* _Task to complete_
Take the entries below and reproduce them word for word.

── Data extract

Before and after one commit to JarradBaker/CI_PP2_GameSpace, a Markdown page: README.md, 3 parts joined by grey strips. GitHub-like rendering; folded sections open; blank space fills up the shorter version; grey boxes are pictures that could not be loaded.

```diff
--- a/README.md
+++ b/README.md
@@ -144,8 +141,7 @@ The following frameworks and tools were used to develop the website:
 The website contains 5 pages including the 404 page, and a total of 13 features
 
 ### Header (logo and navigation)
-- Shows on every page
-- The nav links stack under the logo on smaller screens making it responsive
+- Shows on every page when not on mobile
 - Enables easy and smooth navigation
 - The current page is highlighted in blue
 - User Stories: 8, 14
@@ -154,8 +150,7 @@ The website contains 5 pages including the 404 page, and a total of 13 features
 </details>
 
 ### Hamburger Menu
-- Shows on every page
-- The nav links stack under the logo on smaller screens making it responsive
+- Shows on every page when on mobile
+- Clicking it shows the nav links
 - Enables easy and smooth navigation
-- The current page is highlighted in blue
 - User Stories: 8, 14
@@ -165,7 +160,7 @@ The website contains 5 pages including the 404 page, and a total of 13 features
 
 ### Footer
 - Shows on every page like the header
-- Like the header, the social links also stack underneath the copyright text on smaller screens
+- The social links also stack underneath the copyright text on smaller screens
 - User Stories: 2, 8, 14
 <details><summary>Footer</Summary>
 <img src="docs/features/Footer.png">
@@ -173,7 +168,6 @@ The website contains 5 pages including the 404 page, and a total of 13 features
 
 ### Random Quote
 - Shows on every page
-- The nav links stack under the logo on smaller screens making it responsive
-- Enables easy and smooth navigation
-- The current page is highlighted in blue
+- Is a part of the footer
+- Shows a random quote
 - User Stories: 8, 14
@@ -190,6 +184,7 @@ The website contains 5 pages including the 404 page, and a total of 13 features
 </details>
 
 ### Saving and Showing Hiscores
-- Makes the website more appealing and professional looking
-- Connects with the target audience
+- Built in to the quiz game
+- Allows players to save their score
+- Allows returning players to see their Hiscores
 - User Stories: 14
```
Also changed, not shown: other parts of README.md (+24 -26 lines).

────

* _Written response_
Before and after one commit to JarradBaker/CI_PP2_GameSpace, a Markdown page: README.md, 3 parts joined by grey strips. GitHub-like rendering; folded sections open; blank space fills up the shorter version; grey boxes are pictures that could not be loaded.

```diff
--- a/README.md
+++ b/README.md
@@ -144,8 +141,7 @@ The following frameworks and tools were used to develop the website:
 The website contains 5 pages including the 404 page, and a total of 13 features
 
 ### Header (logo and navigation)
-- Shows on every page
-- The nav links stack under the logo on smaller screens making it responsive
+- Shows on every page when not on mobile
 - Enables easy and smooth navigation
 - The current page is highlighted in blue
 - User Stories: 8, 14
@@ -154,8 +150,7 @@ The website contains 5 pages including the 404 page, and a total of 13 features
 </details>
 
 ### Hamburger Menu
-- Shows on every page
-- The nav links stack under the logo on smaller screens making it responsive
+- Shows on every page when on mobile
+- Clicking it shows the nav links
 - Enables easy and smooth navigation
-- The current page is highlighted in blue
 - User Stories: 8, 14
@@ -165,7 +160,7 @@ The website contains 5 pages including the 404 page, and a total of 13 features
 
 ### Footer
 - Shows on every page like the header
-- Like the header, the social links also stack underneath the copyright text on smaller screens
+- The social links also stack underneath the copyright text on smaller screens
 - User Stories: 2, 8, 14
 <details><summary>Footer</Summary>
 <img src="docs/features/Footer.png">
@@ -173,7 +168,6 @@ The website contains 5 pages including the 404 page, and a total of 13 features
 
 ### Random Quote
 - Shows on every page
-- The nav links stack under the logo on smaller screens making it responsive
-- Enables easy and smooth navigation
-- The current page is highlighted in blue
+- Is a part of the footer
+- Shows a random quote
 - User Stories: 8, 14
@@ -190,6 +184,7 @@ The website contains 5 pages including the 404 page, and a total of 13 features
 </details>
 
 ### Saving and Showing Hiscores
-- Makes the website more appealing and professional looking
-- Connects with the target audience
+- Built in to the quiz game
+- Allows players to save their score
+- Allows returning players to see their Hiscores
 - User Stories: 14
```
Also changed, not shown: other parts of README.md (+24 -26 lines).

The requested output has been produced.